It will increase by £3,000 to a total of £12,570.
The rise has been welcomed, as it means employees will keep more of their earnings before tax kicks in.
However, it could have long term impacts on the state pension, according to one expert.
Helen Morrissey, senior pensions and retirement analyst at Hargreaves Lansdown, has issued a warning to those earning less than £12,570.
She states these individuals may lose their access to vital National Insurance contributions.
As the state pension often hinges on National Insurance contributions made throughout a person’s lifetime, this is key.
For the new state pension, Britons typically need at least 10 qualifying years of NI to get anything at all.

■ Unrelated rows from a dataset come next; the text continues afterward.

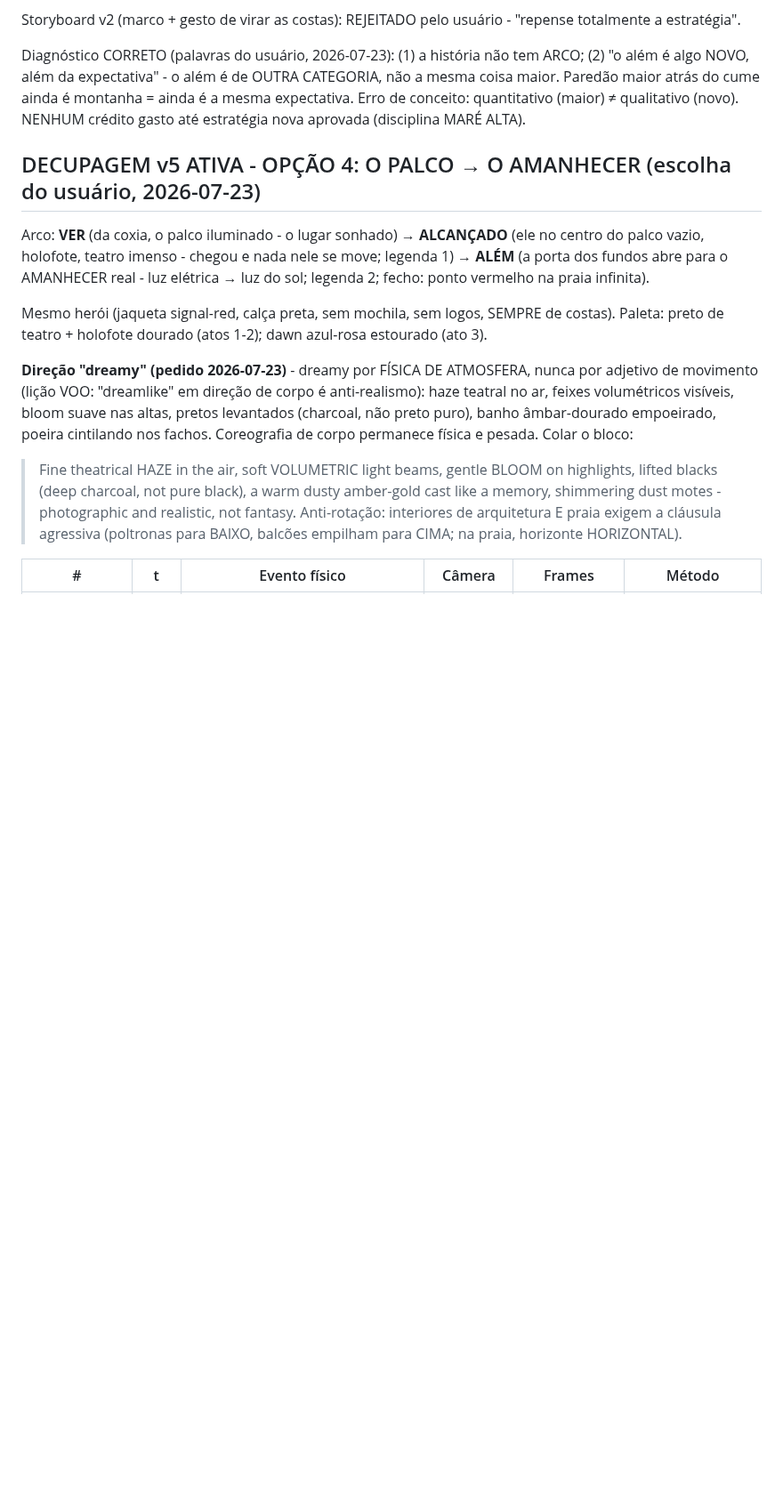
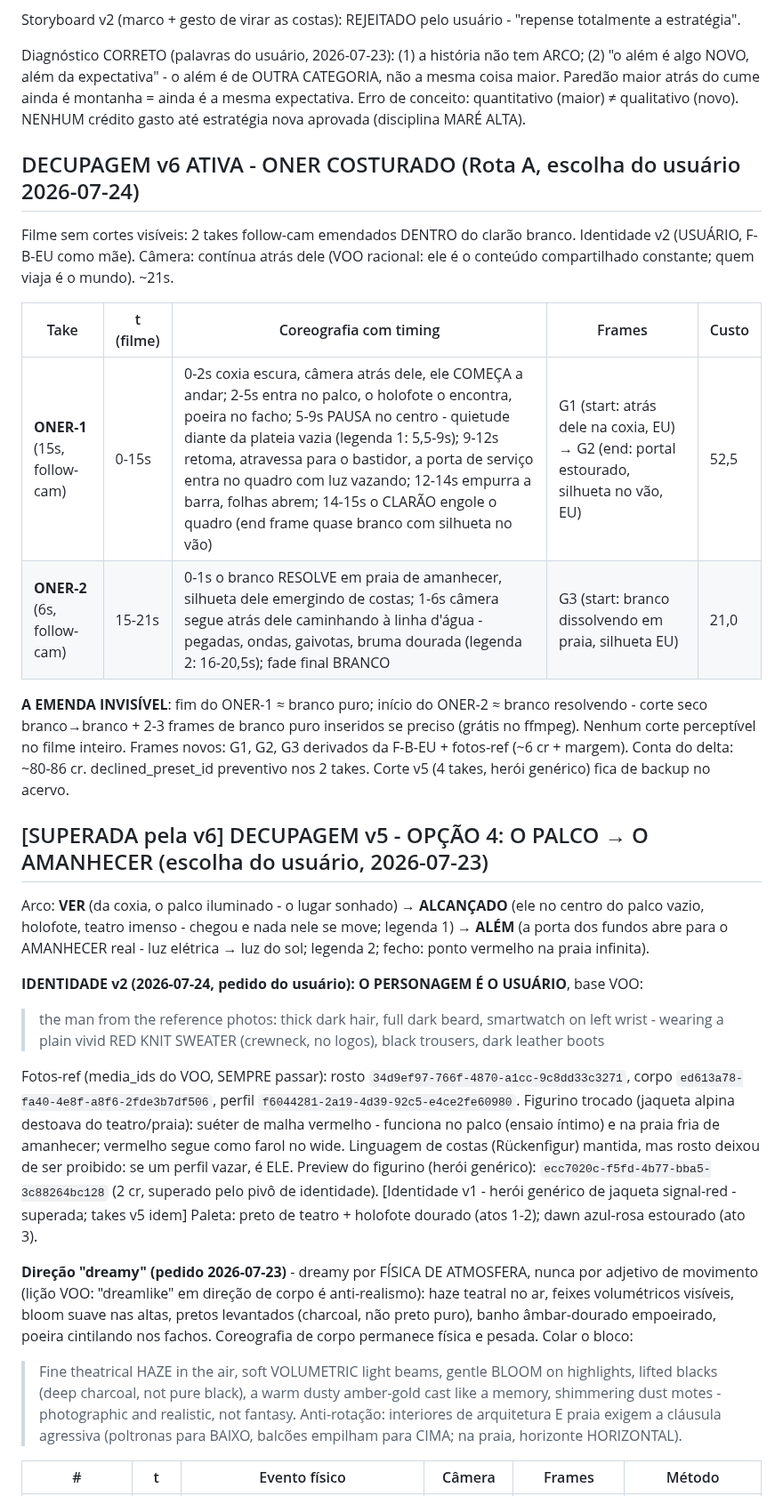
Before and after one commit to DCCA/higgs-workbench, a Markdown page: alem/BIBLIA.md, the part around one of its changes. Shown at 89% size. GitHub-like rendering; blank space fills up the shorter version.

Commit message:
ALEM v6: oner costurado (rota A) - decupagem e storyboard, identidade do usuario

```diff
--- a/alem/BIBLIA.md
+++ b/alem/BIBLIA.md
@@ -107,14 +107,44 @@ mesma coisa maior. Paredão maior atrás do cume ainda é montanha = ainda é a
 expectativa. Erro de conceito: quantitativo (maior) ≠ qualitativo (novo).
 NENHUM crédito gasto até estratégia nova aprovada (disciplina MARÉ ALTA).
 
-## DECUPAGEM v5 ATIVA - OPÇÃO 4: O PALCO → O AMANHECER (escolha do usuário, 2026-07-23)
+## DECUPAGEM v6 ATIVA - ONER COSTURADO (Rota A, escolha do usuário 2026-07-24)
+
+Filme sem cortes visíveis: 2 takes follow-cam emendados DENTRO do clarão branco.
+Identidade v2 (USUÁRIO, F-B-EU como mãe). Câmera: contínua atrás dele (VOO racional:
+ele é o conteúdo compartilhado constante; quem viaja é o mundo). ~21s.
+
+| Take | t (filme) | Coreografia com timing | Frames | Custo |
+|---|---|---|---|---|
+| **ONER-1** (15s, follow-cam) | 0-15s | 0-2s coxia escura, câmera atrás dele, ele COMEÇA a andar; 2-5s entra no palco, o holofote o encontra, poeira no facho; 5-9s PAUSA no centro - quietude diante da plateia vazia (legenda 1: 5,5-9s); 9-12s retoma, atravessa para o bastidor, a porta de serviço entra no quadro com luz vazando; 12-14s empurra a barra, folhas abrem; 14-15s o CLARÃO engole o quadro (end frame quase branco com silhueta no vão) | G1 (start: atrás dele na coxia, EU) → G2 (end: portal estourado, silhueta no vão, EU) | 52,5 |
+| **ONER-2** (6s, follow-cam) | 15-21s | 0-1s o branco RESOLVE em praia de amanhecer, silhueta dele emergindo de costas; 1-6s câmera segue atrás dele caminhando à linha d'água - pegadas, ondas, gaivotas, bruma dourada (legenda 2: 16-20,5s); fade final BRANCO | G3 (start: branco dissolvendo em praia, silhueta EU) | 21,0 |
+
+**A EMENDA INVISÍVEL**: fim do ONER-1 ≈ branco puro; início do ONER-2 ≈ branco
+resolvendo - corte seco branco→branco + 2-3 frames de branco puro inseridos se
+preciso (grátis no ffmpeg). Nenhum corte perceptível no filme inteiro.
+Frames novos: G1, G2, G3 derivados da F-B-EU + fotos-ref (~6 cr + margem).
+Conta do delta: ~80-86 cr. declined_preset_id preventivo nos 2 takes.
+Corte v5 (4 takes, herói genérico) fica de backup no acervo.
+
+## [SUPERADA pela v6] DECUPAGEM v5 - OPÇÃO 4: O PALCO → O AMANHECER (escolha do usuário, 2026-07-23)
 
 Arco: **VER** (da coxia, o palco iluminado - o lugar sonhado) → **ALCANÇADO** (ele no
 centro do palco vazio, holofote, teatro imenso - chegou e nada nele se move; legenda 1)
 → **ALÉM** (a porta dos fundos abre para o AMANHECER real - luz elétrica → luz do sol;
 legenda 2; fecho: ponto vermelho na praia infinita).
 
-Mesmo herói (jaqueta signal-red, calça preta, sem mochila, sem logos, SEMPRE de costas).
+**IDENTIDADE v2 (2026-07-24, pedido do usuário): O PERSONAGEM É O USUÁRIO**, base VOO:
+> the man from the reference photos: thick dark hair, full dark beard, smartwatch
+> on left wrist - wearing a plain vivid RED KNIT SWEATER (crewneck, no logos),
+> black trousers, dark leather boots
+
+Fotos-ref (media_ids do VOO, SEMPRE passar): rosto `34d9ef97-766f-4870-a1cc-9c8dd33c3271`,
+corpo `ed613a78-fa40-4e8f-a8f6-2fde3b7df506`, perfil `f6044281-2a19-4d39-92c5-e4ce2fe60980`.
+Figurino trocado (jaqueta alpina destoava do teatro/praia): suéter de malha vermelho -
+funciona no palco (ensaio íntimo) e na praia fria de amanhecer; vermelho segue como
+farol no wide. Linguagem de costas (Rückenfigur) mantida, mas rosto deixou de ser
+proibido: se um perfil vazar, é ELE. Preview do figurino (herói genérico):
+`ecc7020c-f5fd-4b77-bba5-3c88264bc128` (2 cr, superado pelo pivô de identidade).
+[Identidade v1 - herói genérico de jaqueta signal-red - superada; takes v5 idem]
 Paleta: preto de teatro + holofote dourado (atos 1-2); dawn azul-rosa estourado (ato 3).
 
 **Direção "dreamy" (pedido 2026-07-23)** - dreamy por FÍSICA DE ATMOSFERA, nunca por
```
Also changed, not shown: other parts of alem/BIBLIA.md (+3 -1 lines).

While 35 years are traditionally needed if individuals want to unlock the full state pension – currently £185.15 per week.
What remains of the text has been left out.